What wasn’t on the table, however, was Russia’s lessthan- stellar human rights record.
When asked about the topic, Edelstein replied, “I’m here to represent the State of Israel, and we always think about the fate of the Jewish community.”
Russia has come a long way since he was a Prisoner of Zion, Edelstein noted. “There is a huge difference, and it’s not just the cell [I was in that] had 40 prisoners and now it has 20. I am talking about the open borders.
“I was not trying to be a hero who overthrows the Soviet regime. I hated that regime passionately. But the thing I wanted was to leave and come to Israel and become an Israeli. And today, everyone can do so, not just Jews.
“This is a difference that we always have to keep in mind, because this is something that sometimes people tend to forget,” he emphasized.
As for the surreality of a former prisoner visiting the place where he was once imprisoned and having the metaphorical red carpet rolled out for him, Edelstein said he started to feel what many people told him before the trip, that this was a victory.
“Everyone asks me, ‘So, did they apologize? Did they tell you they were sorry? Did they ask for your forgiveness?’ And I don’t need it. I think the very fact that I am here as the speaker of the Knesset on an official visit with a speech to the parliament... received by all the VIPs in this country.
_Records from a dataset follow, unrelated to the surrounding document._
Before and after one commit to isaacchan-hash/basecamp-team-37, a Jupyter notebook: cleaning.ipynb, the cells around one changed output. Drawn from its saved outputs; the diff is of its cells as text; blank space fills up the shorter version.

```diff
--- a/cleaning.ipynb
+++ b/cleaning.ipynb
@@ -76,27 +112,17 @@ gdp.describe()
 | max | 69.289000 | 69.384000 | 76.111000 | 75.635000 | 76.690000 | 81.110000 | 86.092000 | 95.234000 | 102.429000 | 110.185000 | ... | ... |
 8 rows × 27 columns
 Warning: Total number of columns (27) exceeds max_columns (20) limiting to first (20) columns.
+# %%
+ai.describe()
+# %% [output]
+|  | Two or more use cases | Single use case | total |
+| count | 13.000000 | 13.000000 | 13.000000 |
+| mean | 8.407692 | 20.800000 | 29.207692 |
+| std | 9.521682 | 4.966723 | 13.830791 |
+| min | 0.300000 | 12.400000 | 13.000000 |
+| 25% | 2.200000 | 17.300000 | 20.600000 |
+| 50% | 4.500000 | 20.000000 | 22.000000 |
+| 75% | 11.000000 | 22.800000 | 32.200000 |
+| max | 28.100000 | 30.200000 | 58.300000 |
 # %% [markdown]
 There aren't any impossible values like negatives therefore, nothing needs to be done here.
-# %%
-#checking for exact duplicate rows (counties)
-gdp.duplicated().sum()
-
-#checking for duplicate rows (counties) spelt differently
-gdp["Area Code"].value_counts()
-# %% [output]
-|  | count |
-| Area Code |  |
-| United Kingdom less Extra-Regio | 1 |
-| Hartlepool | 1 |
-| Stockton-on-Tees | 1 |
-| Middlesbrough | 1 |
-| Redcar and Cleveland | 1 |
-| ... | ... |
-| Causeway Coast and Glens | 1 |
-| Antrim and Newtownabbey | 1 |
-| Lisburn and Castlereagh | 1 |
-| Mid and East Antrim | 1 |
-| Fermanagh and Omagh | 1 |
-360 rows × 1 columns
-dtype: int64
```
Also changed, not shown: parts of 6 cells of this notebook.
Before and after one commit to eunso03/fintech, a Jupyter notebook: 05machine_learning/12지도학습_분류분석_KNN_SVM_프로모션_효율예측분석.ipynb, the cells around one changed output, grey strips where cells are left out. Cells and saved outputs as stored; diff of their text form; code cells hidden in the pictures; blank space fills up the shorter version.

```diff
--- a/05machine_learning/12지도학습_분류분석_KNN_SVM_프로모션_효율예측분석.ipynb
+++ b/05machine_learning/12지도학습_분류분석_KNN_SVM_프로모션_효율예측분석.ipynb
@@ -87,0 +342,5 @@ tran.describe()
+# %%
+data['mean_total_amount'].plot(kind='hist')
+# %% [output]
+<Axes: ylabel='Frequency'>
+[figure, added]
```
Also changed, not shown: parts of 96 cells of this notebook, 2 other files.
What could someone’s apology add to that? I think that the apology is that I am where I am. Instead of an apology, it’s a victory.”